#### RECORD SET ####
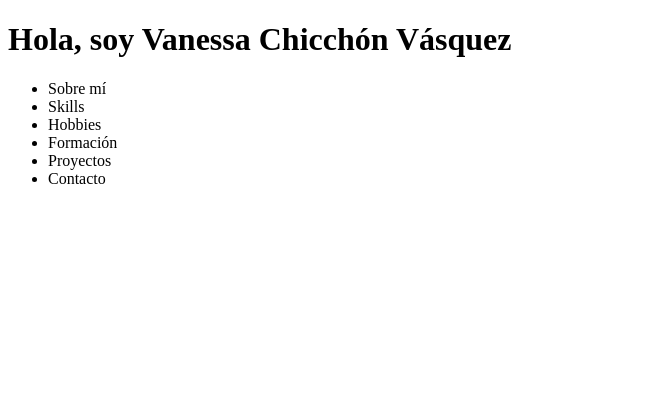
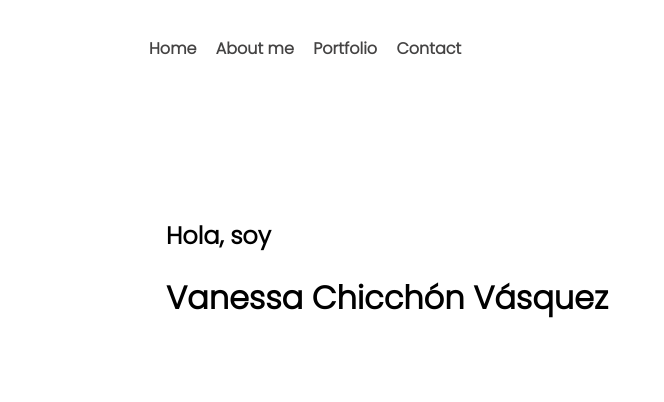
Before and after one commit to VanessaChV/Portfolio, a plain HTML site: page index.html in a window 1280 px wide. Shown: the whole page, without its empty margins (0-664 px from the left). Drawn offline with Linux system fonts and the light colour scheme.

Commit message:
Creación de secciones del portfolio

```diff
--- a/index.html
+++ b/index.html
@@ -5,8 +5,13 @@
     <head>
 
         <meta charset="UTF-8">
+        <meta name="viewport" content="width=device-width">
         <title>Portfolio VChV</title>
+        <link rel="stylesheet" href="reset.css">
         <link rel="stylesheet" href="style.css">
+        <link rel="preconnect" href="https://fonts.googleapis.com">
+        <link rel="preconnect" href="https://fonts.gstatic.com" crossorigin>
+        <link href="https://fonts.googleapis.com/css2?family=Montserrat:wght@300&family=Poppins:wght@300&display=swap" rel="stylesheet">
 
     </head>
 
@@ -14,18 +19,24 @@
 
         <header>
 
-            <h1>Hola, soy Vanessa Chicchón Vásquez</h1>
+            <nav>
+                <ul>
+                    <li><a href="C:\Users\Vanessa\Desktop\Oracle\Ruta Front End\Challenge 1 - Portfolio\Portfolio">Home</a></li>
+                    <li><a href="C:\Users\Vanessa\Desktop\Oracle\Ruta Front End\Challenge 1 - Portfolio\Portfolio">About me</a></li>
+                    <li><a href="C:\Users\Vanessa\Desktop\Oracle\Ruta Front End\Challenge 1 - Portfolio\Portfolio">Portfolio</a></li>
+                    <li><a href="C:\Users\Vanessa\Desktop\Oracle\Ruta Front End\Challenge 1 - Portfolio\Portfolio">Contact</a></li>
+                </ul>
+            </nav>
 
         </header>
 
-                <ul class="menu">
-                    <li class="items">Sobre mí</li>
-                    <li class="items">Skills</li>
-                    <li class="items">Hobbies</li>
-                    <li class="items">Formación</li>
-                    <li class="items">Proyectos</li>
-                    <li class="items">Contacto</li>
-                </ul>
+        <main>
+
+            <div class="box-principal">
+                 <h2>Hola, soy <br><h1>Vanessa Chicchón Vásquez</h1></br></h2>
+            </div>
+
+        </main>
 
     </body>
 
--- a/style.css
+++ b/style.css
@@ -0,0 +1,39 @@
+body {
+    font-family: 'Montserrat', sans-serif;
+    font-family: 'Poppins', sans-serif;
+}
+
+nav {
+    display: flex;
+    flex-direction: row;
+    align-items: flex-start;
+    padding: 10px;
+
+    position: absolute;
+    top: 10px;
+    left: 84px;
+}
+
+nav li {
+    display: inline;
+    width: 70px;
+    height: 24px;
+    margin: 0 0 0 15px;
+}
+
+nav a {
+    color: #444343;
+    font-style: normal;
+    font-weight: 700;
+    font-size: 16px;
+    line-height: 24px;
+    text-decoration: none;
+}
+
+.box-principal {
+    position: absolute;
+    width: 593px;
+    height: 201px;
+    left: 166px;
+    top: 198px;
+}
```
Also changed, not shown: about.me.html (added), contact.html (added), portfolio.html (added).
####
PROBLEM TO SOLVE
The records above need to be reproduced exactly, with all images omitted.

THE ANSWER
Before and after one commit to VanessaChV/Portfolio, a plain HTML site: page index.html in a window 1280 px wide. Shown: the whole page, without its empty margins (0-664 px from the left). Drawn offline with Linux system fonts and the light colour scheme.

Commit message:
Creación de secciones del portfolio

```diff
--- a/index.html
+++ b/index.html
@@ -5,8 +5,13 @@
     <head>
 
         <meta charset="UTF-8">
+        <meta name="viewport" content="width=device-width">
         <title>Portfolio VChV</title>
+        <link rel="stylesheet" href="reset.css">
         <link rel="stylesheet" href="style.css">
+        <link rel="preconnect" href="https://fonts.googleapis.com">
+        <link rel="preconnect" href="https://fonts.gstatic.com" crossorigin>
+        <link href="https://fonts.googleapis.com/css2?family=Montserrat:wght@300&family=Poppins:wght@300&display=swap" rel="stylesheet">
 
     </head>
 
@@ -14,18 +19,24 @@
 
         <header>
 
-            <h1>Hola, soy Vanessa Chicchón Vásquez</h1>
+            <nav>
+                <ul>
+                    <li><a href="C:\Users\Vanessa\Desktop\Oracle\Ruta Front End\Challenge 1 - Portfolio\Portfolio">Home</a></li>
+                    <li><a href="C:\Users\Vanessa\Desktop\Oracle\Ruta Front End\Challenge 1 - Portfolio\Portfolio">About me</a></li>
+                    <li><a href="C:\Users\Vanessa\Desktop\Oracle\Ruta Front End\Challenge 1 - Portfolio\Portfolio">Portfolio</a></li>
+                    <li><a href="C:\Users\Vanessa\Desktop\Oracle\Ruta Front End\Challenge 1 - Portfolio\Portfolio">Contact</a></li>
+                </ul>
+            </nav>
 
         </header>
 
-                <ul class="menu">
-                    <li class="items">Sobre mí</li>
-                    <li class="items">Skills</li>
-                    <li class="items">Hobbies</li>
-                    <li class="items">Formación</li>
-                    <li class="items">Proyectos</li>
-                    <li class="items">Contacto</li>
-                </ul>
+        <main>
+
+            <div class="box-principal">
+                 <h2>Hola, soy <br><h1>Vanessa Chicchón Vásquez</h1></br></h2>
+            </div>
+
+        </main>
 
     </body>
 
--- a/style.css
+++ b/style.css
@@ -0,0 +1,39 @@
+body {
+    font-family: 'Montserrat', sans-serif;
+    font-family: 'Poppins', sans-serif;
+}
+
+nav {
+    display: flex;
+    flex-direction: row;
+    align-items: flex-start;
+    padding: 10px;
+
+    position: absolute;
+    top: 10px;
+    left: 84px;
+}
+
+nav li {
+    display: inline;
+    width: 70px;
+    height: 24px;
+    margin: 0 0 0 15px;
+}
+
+nav a {
+    color: #444343;
+    font-style: normal;
+    font-weight: 700;
+    font-size: 16px;
+    line-height: 24px;
+    text-decoration: none;
+}
+
+.box-principal {
+    position: absolute;
+    width: 593px;
+    height: 201px;
+    left: 166px;
+    top: 198px;
+}
```
Also changed, not shown: about.me.html (added), contact.html (added), portfolio.html (added).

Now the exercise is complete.